What is needed: Look for the word "that" in the entries and copy each line where it appears.

Source records:

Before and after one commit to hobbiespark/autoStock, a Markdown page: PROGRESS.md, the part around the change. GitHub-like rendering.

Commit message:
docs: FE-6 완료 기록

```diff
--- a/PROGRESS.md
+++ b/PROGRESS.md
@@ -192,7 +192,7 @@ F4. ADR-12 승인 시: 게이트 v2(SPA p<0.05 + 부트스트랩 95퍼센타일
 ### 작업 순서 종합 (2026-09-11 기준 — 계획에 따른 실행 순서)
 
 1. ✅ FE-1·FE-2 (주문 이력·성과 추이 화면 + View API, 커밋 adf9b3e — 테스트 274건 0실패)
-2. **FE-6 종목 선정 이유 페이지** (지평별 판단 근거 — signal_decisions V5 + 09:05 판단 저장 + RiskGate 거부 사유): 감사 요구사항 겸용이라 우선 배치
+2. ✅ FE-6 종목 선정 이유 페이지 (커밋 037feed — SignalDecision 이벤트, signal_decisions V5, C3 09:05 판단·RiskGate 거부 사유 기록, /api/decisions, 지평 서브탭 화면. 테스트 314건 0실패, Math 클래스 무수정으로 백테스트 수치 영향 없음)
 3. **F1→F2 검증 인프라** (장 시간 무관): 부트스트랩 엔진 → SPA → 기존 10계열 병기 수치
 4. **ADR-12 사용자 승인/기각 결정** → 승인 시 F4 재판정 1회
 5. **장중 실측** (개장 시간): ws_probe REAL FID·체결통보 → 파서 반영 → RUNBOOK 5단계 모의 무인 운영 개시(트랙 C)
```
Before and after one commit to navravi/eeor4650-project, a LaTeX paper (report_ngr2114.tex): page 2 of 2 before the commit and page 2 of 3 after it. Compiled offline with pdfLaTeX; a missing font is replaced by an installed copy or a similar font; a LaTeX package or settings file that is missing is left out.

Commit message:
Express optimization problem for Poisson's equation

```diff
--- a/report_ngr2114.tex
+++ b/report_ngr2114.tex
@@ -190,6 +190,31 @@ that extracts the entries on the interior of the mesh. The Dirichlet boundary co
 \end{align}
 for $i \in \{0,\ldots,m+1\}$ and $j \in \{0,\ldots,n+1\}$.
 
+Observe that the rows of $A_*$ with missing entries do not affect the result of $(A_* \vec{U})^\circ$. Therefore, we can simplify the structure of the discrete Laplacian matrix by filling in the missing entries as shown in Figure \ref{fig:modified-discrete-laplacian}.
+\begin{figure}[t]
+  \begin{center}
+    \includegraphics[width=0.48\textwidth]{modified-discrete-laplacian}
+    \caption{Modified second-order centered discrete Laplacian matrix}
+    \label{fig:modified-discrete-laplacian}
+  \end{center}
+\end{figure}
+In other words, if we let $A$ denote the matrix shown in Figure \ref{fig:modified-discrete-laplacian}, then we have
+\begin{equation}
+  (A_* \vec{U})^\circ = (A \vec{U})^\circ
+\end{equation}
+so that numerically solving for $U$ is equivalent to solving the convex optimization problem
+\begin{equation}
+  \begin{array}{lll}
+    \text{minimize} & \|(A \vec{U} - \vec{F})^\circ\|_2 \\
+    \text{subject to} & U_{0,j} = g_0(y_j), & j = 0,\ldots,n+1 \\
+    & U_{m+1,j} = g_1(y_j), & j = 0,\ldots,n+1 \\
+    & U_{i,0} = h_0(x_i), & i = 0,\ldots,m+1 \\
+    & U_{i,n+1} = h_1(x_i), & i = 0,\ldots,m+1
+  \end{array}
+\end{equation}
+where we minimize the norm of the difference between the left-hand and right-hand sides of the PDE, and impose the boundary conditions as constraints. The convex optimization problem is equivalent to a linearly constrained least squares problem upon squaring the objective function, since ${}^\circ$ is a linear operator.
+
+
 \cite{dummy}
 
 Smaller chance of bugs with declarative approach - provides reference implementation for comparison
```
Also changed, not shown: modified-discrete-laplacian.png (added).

Response area:
Before and after one commit to navravi/eeor4650-project, a LaTeX paper (report_ngr2114.tex): page 2 of 2 before the commit and page 2 of 3 after it. Compiled offline with pdfLaTeX; a missing font is replaced by an installed copy or a similar font; a LaTeX package or settings file that is missing is left out.
@@ -190,6 +190,31 @@ that extracts the entries on the interior of the mesh. The Dirichlet boundary co
+Observe that the rows of $A_*$ with missing entries do not affect the result of $(A_* \vec{U})^\circ$. Therefore, we can simplify the structure of the discrete Laplacian matrix by filling in the missing entries as shown in Figure \ref{fig:modified-discrete-laplacian}.
+so that numerically solving for $U$ is equivalent to solving the convex optimization problem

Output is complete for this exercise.